[Records excerpted from a collection]
***

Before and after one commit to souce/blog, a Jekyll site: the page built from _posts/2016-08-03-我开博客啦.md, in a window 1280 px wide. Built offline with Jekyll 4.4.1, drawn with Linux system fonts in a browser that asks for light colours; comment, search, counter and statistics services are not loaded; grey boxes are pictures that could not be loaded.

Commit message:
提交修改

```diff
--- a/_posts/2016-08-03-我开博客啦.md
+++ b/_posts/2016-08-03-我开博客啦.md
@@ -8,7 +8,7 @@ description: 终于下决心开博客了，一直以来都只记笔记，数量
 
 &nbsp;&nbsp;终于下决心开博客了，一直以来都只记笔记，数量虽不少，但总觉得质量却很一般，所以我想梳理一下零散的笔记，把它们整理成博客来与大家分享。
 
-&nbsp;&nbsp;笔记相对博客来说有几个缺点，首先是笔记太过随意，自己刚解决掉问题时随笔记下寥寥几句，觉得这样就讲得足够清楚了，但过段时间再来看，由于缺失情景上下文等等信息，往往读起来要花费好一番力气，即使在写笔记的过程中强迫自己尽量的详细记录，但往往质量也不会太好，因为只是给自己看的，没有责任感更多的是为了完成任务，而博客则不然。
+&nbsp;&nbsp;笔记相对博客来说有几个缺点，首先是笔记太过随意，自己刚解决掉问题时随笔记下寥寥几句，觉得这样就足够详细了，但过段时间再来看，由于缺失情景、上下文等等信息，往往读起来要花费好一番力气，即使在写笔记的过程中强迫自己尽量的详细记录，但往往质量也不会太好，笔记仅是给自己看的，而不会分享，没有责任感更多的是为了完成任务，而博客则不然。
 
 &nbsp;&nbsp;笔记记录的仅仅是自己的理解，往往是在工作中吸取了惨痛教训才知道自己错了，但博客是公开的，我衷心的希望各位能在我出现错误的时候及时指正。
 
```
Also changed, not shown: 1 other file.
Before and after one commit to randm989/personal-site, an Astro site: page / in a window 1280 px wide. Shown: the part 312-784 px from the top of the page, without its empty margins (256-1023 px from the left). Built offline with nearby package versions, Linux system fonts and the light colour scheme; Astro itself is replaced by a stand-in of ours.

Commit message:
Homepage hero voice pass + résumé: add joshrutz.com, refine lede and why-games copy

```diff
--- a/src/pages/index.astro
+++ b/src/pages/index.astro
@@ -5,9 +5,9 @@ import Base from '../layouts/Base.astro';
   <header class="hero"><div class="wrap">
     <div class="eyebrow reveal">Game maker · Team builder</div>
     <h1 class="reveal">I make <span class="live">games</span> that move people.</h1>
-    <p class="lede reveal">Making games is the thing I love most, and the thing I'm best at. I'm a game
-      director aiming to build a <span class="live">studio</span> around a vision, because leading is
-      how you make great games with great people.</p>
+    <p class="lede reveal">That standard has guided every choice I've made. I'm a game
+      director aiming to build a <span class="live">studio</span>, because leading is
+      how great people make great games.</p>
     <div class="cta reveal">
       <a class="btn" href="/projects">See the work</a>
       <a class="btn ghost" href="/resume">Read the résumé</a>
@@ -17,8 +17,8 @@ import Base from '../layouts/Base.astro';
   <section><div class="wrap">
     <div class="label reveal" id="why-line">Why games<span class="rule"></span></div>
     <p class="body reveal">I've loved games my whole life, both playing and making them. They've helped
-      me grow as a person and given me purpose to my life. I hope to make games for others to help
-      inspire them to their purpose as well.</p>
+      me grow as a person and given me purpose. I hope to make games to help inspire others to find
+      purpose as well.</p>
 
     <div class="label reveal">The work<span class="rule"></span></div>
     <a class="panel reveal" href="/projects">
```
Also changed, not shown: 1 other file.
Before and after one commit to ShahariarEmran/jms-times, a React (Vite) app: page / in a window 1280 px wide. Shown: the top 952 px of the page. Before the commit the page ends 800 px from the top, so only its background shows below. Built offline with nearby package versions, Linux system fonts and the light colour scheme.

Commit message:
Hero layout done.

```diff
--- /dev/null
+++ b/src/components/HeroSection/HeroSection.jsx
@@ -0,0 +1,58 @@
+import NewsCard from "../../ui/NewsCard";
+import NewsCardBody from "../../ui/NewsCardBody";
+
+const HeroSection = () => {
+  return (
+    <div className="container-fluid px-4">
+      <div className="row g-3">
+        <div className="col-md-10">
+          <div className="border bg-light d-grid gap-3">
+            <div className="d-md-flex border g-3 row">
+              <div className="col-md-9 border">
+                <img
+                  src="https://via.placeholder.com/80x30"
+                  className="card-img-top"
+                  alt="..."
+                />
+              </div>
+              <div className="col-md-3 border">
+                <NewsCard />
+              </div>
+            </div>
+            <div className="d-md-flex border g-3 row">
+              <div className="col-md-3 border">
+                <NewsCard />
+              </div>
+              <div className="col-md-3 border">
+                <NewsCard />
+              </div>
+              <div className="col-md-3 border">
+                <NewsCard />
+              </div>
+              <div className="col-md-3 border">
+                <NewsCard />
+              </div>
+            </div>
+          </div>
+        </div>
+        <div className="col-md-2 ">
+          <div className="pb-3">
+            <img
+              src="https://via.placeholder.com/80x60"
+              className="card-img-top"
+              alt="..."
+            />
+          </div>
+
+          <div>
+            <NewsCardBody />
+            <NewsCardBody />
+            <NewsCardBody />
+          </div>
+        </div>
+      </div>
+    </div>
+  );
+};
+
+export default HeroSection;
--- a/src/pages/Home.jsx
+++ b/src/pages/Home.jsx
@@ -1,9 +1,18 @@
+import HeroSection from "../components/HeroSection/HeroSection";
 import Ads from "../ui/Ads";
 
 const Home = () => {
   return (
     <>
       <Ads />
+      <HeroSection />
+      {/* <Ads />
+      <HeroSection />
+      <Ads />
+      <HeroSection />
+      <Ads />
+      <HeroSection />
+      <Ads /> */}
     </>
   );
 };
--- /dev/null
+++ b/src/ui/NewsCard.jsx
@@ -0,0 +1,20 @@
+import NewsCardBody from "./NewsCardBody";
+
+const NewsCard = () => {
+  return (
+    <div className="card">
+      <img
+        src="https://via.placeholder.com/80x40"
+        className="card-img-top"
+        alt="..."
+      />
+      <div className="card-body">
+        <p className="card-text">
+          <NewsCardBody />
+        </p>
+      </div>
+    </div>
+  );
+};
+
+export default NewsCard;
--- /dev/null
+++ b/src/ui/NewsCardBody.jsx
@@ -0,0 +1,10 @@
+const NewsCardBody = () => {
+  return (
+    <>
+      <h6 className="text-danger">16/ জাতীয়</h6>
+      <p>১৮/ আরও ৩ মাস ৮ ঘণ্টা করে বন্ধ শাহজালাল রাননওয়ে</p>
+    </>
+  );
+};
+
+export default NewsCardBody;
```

***

▶ _TASK REQUIREMENTS_:
All of the entries above, written out exactly, make up the reply.

▶ _EXERCISE ANSWER_:
Before and after one commit to souce/blog, a Jekyll site: the page built from _posts/2016-08-03-我开博客啦.md, in a window 1280 px wide. Built offline with Jekyll 4.4.1, drawn with Linux system fonts in a browser that asks for light colours; comment, search, counter and statistics services are not loaded; grey boxes are pictures that could not be loaded.

Commit message:
提交修改

```diff
--- a/_posts/2016-08-03-我开博客啦.md
+++ b/_posts/2016-08-03-我开博客啦.md
@@ -8,7 +8,7 @@ description: 终于下决心开博客了，一直以来都只记笔记，数量
 
 &nbsp;&nbsp;终于下决心开博客了，一直以来都只记笔记，数量虽不少，但总觉得质量却很一般，所以我想梳理一下零散的笔记，把它们整理成博客来与大家分享。
 
-&nbsp;&nbsp;笔记相对博客来说有几个缺点，首先是笔记太过随意，自己刚解决掉问题时随笔记下寥寥几句，觉得这样就讲得足够清楚了，但过段时间再来看，由于缺失情景上下文等等信息，往往读起来要花费好一番力气，即使在写笔记的过程中强迫自己尽量的详细记录，但往往质量也不会太好，因为只是给自己看的，没有责任感更多的是为了完成任务，而博客则不然。
+&nbsp;&nbsp;笔记相对博客来说有几个缺点，首先是笔记太过随意，自己刚解决掉问题时随笔记下寥寥几句，觉得这样就足够详细了，但过段时间再来看，由于缺失情景、上下文等等信息，往往读起来要花费好一番力气，即使在写笔记的过程中强迫自己尽量的详细记录，但往往质量也不会太好，笔记仅是给自己看的，而不会分享，没有责任感更多的是为了完成任务，而博客则不然。
 
 &nbsp;&nbsp;笔记记录的仅仅是自己的理解，往往是在工作中吸取了惨痛教训才知道自己错了，但博客是公开的，我衷心的希望各位能在我出现错误的时候及时指正。
 
```
Also changed, not shown: 1 other file.
Before and after one commit to randm989/personal-site, an Astro site: page / in a window 1280 px wide. Shown: the part 312-784 px from the top of the page, without its empty margins (256-1023 px from the left). Built offline with nearby package versions, Linux system fonts and the light colour scheme; Astro itself is replaced by a stand-in of ours.

Commit message:
Homepage hero voice pass + résumé: add joshrutz.com, refine lede and why-games copy

```diff
--- a/src/pages/index.astro
+++ b/src/pages/index.astro
@@ -5,9 +5,9 @@ import Base from '../layouts/Base.astro';
   <header class="hero"><div class="wrap">
     <div class="eyebrow reveal">Game maker · Team builder</div>
     <h1 class="reveal">I make <span class="live">games</span> that move people.</h1>
-    <p class="lede reveal">Making games is the thing I love most, and the thing I'm best at. I'm a game
-      director aiming to build a <span class="live">studio</span> around a vision, because leading is
-      how you make great games with great people.</p>
+    <p class="lede reveal">That standard has guided every choice I've made. I'm a game
+      director aiming to build a <span class="live">studio</span>, because leading is
+      how great people make great games.</p>
     <div class="cta reveal">
       <a class="btn" href="/projects">See the work</a>
       <a class="btn ghost" href="/resume">Read the résumé</a>
@@ -17,8 +17,8 @@ import Base from '../layouts/Base.astro';
   <section><div class="wrap">
     <div class="label reveal" id="why-line">Why games<span class="rule"></span></div>
     <p class="body reveal">I've loved games my whole life, both playing and making them. They've helped
-      me grow as a person and given me purpose to my life. I hope to make games for others to help
-      inspire them to their purpose as well.</p>
+      me grow as a person and given me purpose. I hope to make games to help inspire others to find
+      purpose as well.</p>
 
     <div class="label reveal">The work<span class="rule"></span></div>
     <a class="panel reveal" href="/projects">
```
Also changed, not shown: 1 other file.
Before and after one commit to ShahariarEmran/jms-times, a React (Vite) app: page / in a window 1280 px wide. Shown: the top 952 px of the page. Before the commit the page ends 800 px from the top, so only its background shows below. Built offline with nearby package versions, Linux system fonts and the light colour scheme.

Commit message:
Hero layout done.

```diff
--- /dev/null
+++ b/src/components/HeroSection/HeroSection.jsx
@@ -0,0 +1,58 @@
+import NewsCard from "../../ui/NewsCard";
+import NewsCardBody from "../../ui/NewsCardBody";
+
+const HeroSection = () => {
+  return (
+    <div className="container-fluid px-4">
+      <div className="row g-3">
+        <div className="col-md-10">
+          <div className="border bg-light d-grid gap-3">
+            <div className="d-md-flex border g-3 row">
+              <div className="col-md-9 border">
+                <img
+                  src="https://via.placeholder.com/80x30"
+                  className="card-img-top"
+                  alt="..."
+                />
+              </div>
+              <div className="col-md-3 border">
+                <NewsCard />
+              </div>
+            </div>
+            <div className="d-md-flex border g-3 row">
+              <div className="col-md-3 border">
+                <NewsCard />
+              </div>
+              <div className="col-md-3 border">
+                <NewsCard />
+              </div>
+              <div className="col-md-3 border">
+                <NewsCard />
+              </div>
+              <div className="col-md-3 border">
+                <NewsCard />
+              </div>
+            </div>
+          </div>
+        </div>
+        <div className="col-md-2 ">
+          <div className="pb-3">
+            <img
+              src="https://via.placeholder.com/80x60"
+              className="card-img-top"
+              alt="..."
+            />
+          </div>
+
+          <div>
+            <NewsCardBody />
+            <NewsCardBody />
+            <NewsCardBody />
+          </div>
+        </div>
+      </div>
+    </div>
+  );
+};
+
+export default HeroSection;
--- a/src/pages/Home.jsx
+++ b/src/pages/Home.jsx
@@ -1,9 +1,18 @@
+import HeroSection from "../components/HeroSection/HeroSection";
 import Ads from "../ui/Ads";
 
 const Home = () => {
   return (
     <>
       <Ads />
+      <HeroSection />
+      {/* <Ads />
+      <HeroSection />
+      <Ads />
+      <HeroSection />
+      <Ads />
+      <HeroSection />
+      <Ads /> */}
     </>
   );
 };
--- /dev/null
+++ b/src/ui/NewsCard.jsx
@@ -0,0 +1,20 @@
+import NewsCardBody from "./NewsCardBody";
+
+const NewsCard = () => {
+  return (
+    <div className="card">
+      <img
+        src="https://via.placeholder.com/80x40"
+        className="card-img-top"
+        alt="..."
+      />
+      <div className="card-body">
+        <p className="card-text">
+          <NewsCardBody />
+        </p>
+      </div>
+    </div>
+  );
+};
+
+export default NewsCard;
--- /dev/null
+++ b/src/ui/NewsCardBody.jsx
@@ -0,0 +1,10 @@
+const NewsCardBody = () => {
+  return (
+    <>
+      <h6 className="text-danger">16/ জাতীয়</h6>
+      <p>১৮/ আরও ৩ মাস ৮ ঘণ্টা করে বন্ধ শাহজালাল রাননওয়ে</p>
+    </>
+  );
+};
+
+export default NewsCardBody;
```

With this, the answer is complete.